** Aim of the task **
All of the entries below are to be retyped exactly.
[Start of Attachment]
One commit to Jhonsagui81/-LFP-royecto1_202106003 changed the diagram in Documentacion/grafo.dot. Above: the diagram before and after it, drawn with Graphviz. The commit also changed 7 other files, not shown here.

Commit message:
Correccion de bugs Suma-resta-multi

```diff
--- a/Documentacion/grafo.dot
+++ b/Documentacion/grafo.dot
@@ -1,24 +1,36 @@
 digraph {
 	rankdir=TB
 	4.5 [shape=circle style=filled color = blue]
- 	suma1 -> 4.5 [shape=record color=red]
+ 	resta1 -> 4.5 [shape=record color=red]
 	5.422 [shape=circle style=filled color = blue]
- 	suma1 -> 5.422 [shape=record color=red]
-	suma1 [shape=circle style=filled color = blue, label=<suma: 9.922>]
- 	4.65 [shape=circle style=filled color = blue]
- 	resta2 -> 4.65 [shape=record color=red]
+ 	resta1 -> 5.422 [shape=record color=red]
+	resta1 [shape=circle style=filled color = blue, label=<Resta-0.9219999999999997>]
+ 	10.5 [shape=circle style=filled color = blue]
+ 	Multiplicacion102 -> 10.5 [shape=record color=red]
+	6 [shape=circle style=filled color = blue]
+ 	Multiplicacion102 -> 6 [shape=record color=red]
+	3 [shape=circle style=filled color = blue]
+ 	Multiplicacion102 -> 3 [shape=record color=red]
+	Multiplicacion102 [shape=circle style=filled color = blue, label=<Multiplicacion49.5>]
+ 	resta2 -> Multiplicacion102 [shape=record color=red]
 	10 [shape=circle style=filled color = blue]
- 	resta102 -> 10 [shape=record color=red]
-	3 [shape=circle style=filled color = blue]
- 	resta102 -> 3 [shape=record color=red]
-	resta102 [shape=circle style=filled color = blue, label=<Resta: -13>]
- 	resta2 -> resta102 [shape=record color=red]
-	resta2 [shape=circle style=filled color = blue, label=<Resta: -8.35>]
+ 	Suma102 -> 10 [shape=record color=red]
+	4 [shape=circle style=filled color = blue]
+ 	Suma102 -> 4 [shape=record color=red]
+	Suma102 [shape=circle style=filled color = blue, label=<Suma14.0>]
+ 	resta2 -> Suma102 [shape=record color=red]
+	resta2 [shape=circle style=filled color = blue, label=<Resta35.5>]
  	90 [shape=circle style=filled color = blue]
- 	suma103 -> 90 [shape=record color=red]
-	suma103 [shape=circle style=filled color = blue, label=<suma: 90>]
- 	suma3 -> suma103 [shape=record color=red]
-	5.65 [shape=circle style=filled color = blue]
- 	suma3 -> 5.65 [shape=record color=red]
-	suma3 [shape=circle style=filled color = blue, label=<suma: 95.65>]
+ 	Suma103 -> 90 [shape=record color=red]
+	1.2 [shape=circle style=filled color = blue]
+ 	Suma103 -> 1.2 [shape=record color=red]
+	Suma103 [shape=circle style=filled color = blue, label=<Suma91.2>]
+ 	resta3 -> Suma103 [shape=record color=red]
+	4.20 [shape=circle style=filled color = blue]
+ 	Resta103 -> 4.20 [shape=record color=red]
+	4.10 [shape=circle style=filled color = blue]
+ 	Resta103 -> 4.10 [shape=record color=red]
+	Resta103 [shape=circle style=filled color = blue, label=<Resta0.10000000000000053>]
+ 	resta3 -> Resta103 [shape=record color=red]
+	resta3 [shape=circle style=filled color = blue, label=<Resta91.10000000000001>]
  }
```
[End of Attachment]
** Result below **
One commit to Jhonsagui81/-LFP-royecto1_202106003 changed the diagram in Documentacion/grafo.dot. Above: the diagram before and after it, drawn with Graphviz. The commit also changed 7 other files, not shown here.

Commit message:
Correccion de bugs Suma-resta-multi

```diff
--- a/Documentacion/grafo.dot
+++ b/Documentacion/grafo.dot
@@ -1,24 +1,36 @@
 digraph {
 	rankdir=TB
 	4.5 [shape=circle style=filled color = blue]
- 	suma1 -> 4.5 [shape=record color=red]
+ 	resta1 -> 4.5 [shape=record color=red]
 	5.422 [shape=circle style=filled color = blue]
- 	suma1 -> 5.422 [shape=record color=red]
-	suma1 [shape=circle style=filled color = blue, label=<suma: 9.922>]
- 	4.65 [shape=circle style=filled color = blue]
- 	resta2 -> 4.65 [shape=record color=red]
+ 	resta1 -> 5.422 [shape=record color=red]
+	resta1 [shape=circle style=filled color = blue, label=<Resta-0.9219999999999997>]
+ 	10.5 [shape=circle style=filled color = blue]
+ 	Multiplicacion102 -> 10.5 [shape=record color=red]
+	6 [shape=circle style=filled color = blue]
+ 	Multiplicacion102 -> 6 [shape=record color=red]
+	3 [shape=circle style=filled color = blue]
+ 	Multiplicacion102 -> 3 [shape=record color=red]
+	Multiplicacion102 [shape=circle style=filled color = blue, label=<Multiplicacion49.5>]
+ 	resta2 -> Multiplicacion102 [shape=record color=red]
 	10 [shape=circle style=filled color = blue]
- 	resta102 -> 10 [shape=record color=red]
-	3 [shape=circle style=filled color = blue]
- 	resta102 -> 3 [shape=record color=red]
-	resta102 [shape=circle style=filled color = blue, label=<Resta: -13>]
- 	resta2 -> resta102 [shape=record color=red]
-	resta2 [shape=circle style=filled color = blue, label=<Resta: -8.35>]
+ 	Suma102 -> 10 [shape=record color=red]
+	4 [shape=circle style=filled color = blue]
+ 	Suma102 -> 4 [shape=record color=red]
+	Suma102 [shape=circle style=filled color = blue, label=<Suma14.0>]
+ 	resta2 -> Suma102 [shape=record color=red]
+	resta2 [shape=circle style=filled color = blue, label=<Resta35.5>]
  	90 [shape=circle style=filled color = blue]
- 	suma103 -> 90 [shape=record color=red]
-	suma103 [shape=circle style=filled color = blue, label=<suma: 90>]
- 	suma3 -> suma103 [shape=record color=red]
-	5.65 [shape=circle style=filled color = blue]
- 	suma3 -> 5.65 [shape=record color=red]
-	suma3 [shape=circle style=filled color = blue, label=<suma: 95.65>]
+ 	Suma103 -> 90 [shape=record color=red]
+	1.2 [shape=circle style=filled color = blue]
+ 	Suma103 -> 1.2 [shape=record color=red]
+	Suma103 [shape=circle style=filled color = blue, label=<Suma91.2>]
+ 	resta3 -> Suma103 [shape=record color=red]
+	4.20 [shape=circle style=filled color = blue]
+ 	Resta103 -> 4.20 [shape=record color=red]
+	4.10 [shape=circle style=filled color = blue]
+ 	Resta103 -> 4.10 [shape=record color=red]
+	Resta103 [shape=circle style=filled color = blue, label=<Resta0.10000000000000053>]
+ 	resta3 -> Resta103 [shape=record color=red]
+	resta3 [shape=circle style=filled color = blue, label=<Resta91.10000000000001>]
  }
```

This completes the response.